27 November 2011
Victorian Premier Ted Baillieu answered my question about wind farms in the Sunday Age today.
What exactly is the scientific evidence or public policy justification for making it harder to build a quiet, non-toxic wind turbine than a coal-fired power station, factory, train line or freeway?
IT IS wrong to claim that recent changes to planning controls in Victoria make it harder to build a wind farm than a coal-fired power station, factory, train line or freeway.
The changes guarantee certainty and fairness for people living in rural and regional Victoria in planning decisions about wind farms, giving communities a say about how close a wind farm can be located to houses.
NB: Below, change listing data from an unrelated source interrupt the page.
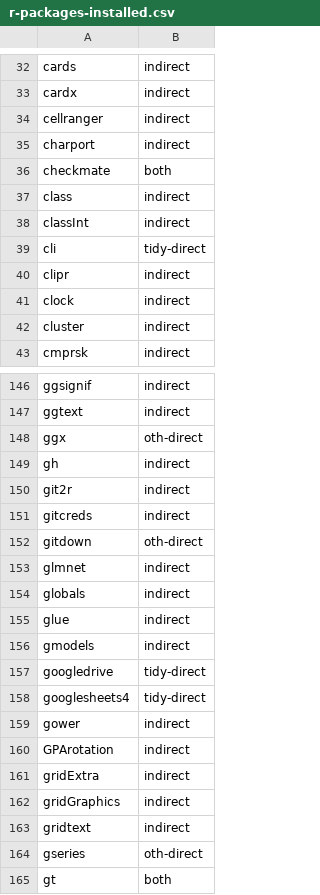
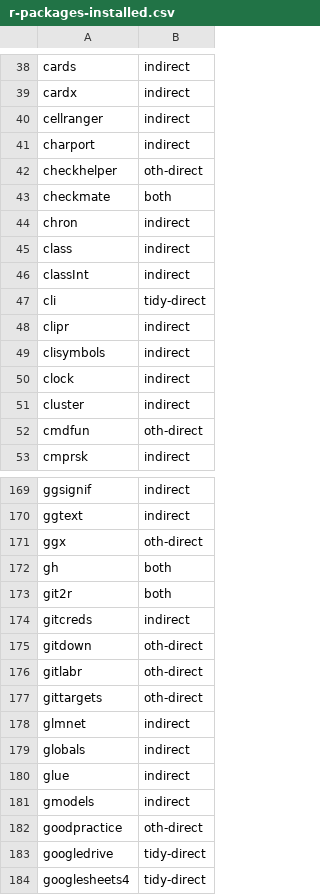
Before and after one commit to colin-ww/dotfiles, a CSV file: claude-code/cloud/r-packages-installed.csv, drawn as a sheet; only a part is shown, gaps mark what is left out; the shorter side is filled out with more unchanged rows; the diff covers the shown part only.

```diff
--- a/claude-code/cloud/r-packages-installed.csv
+++ b/claude-code/cloud/r-packages-installed.csv
@@ -35,3 +41,5 @@ cellranger,indirect
 charport,indirect
+checkhelper,oth-direct
 checkmate,both
+chron,indirect
 class,indirect
@@ -40,4 +48,6 @@ cli,tidy-direct
 clipr,indirect
+clisymbols,indirect
 clock,indirect
 cluster,indirect
+cmdfun,oth-direct
 cmprsk,indirect
@@ -148,6 +171,8 @@ ggtext,indirect
 ggx,oth-direct
-gh,indirect
-git2r,indirect
+gh,both
+git2r,both
 gitcreds,indirect
 gitdown,oth-direct
+gitlabr,oth-direct
+gittargets,oth-direct
 glmnet,indirect
@@ -156,2 +181,3 @@ glue,indirect
 gmodels,indirect
+goodpractice,oth-direct
 googledrive,tidy-direct
```
Also changed, not shown: 65 added rows, 7 removed rows and 15 edited cells elsewhere in this file, 3 other files.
These provisions are significantly less demanding than the level of regulation associated with the development of coal-fired power stations, factories, train lines and freeways. A coal-fired power station requires strict approval from the Environment Protection Authority and is subject to noise, emissions and setback distance (buffer) requirements. Similarly, factories are subject to noise, emissions and buffer requirements and require planning and environmental approvals. Freeways and train lines are subject to various noise standards and guidelines. The development of coal-fired power stations, factories, train lines and freeways are also subject to a number of other requirements. Wind farms are subject only to a planning permit process under the Planning and Environment Act 1987.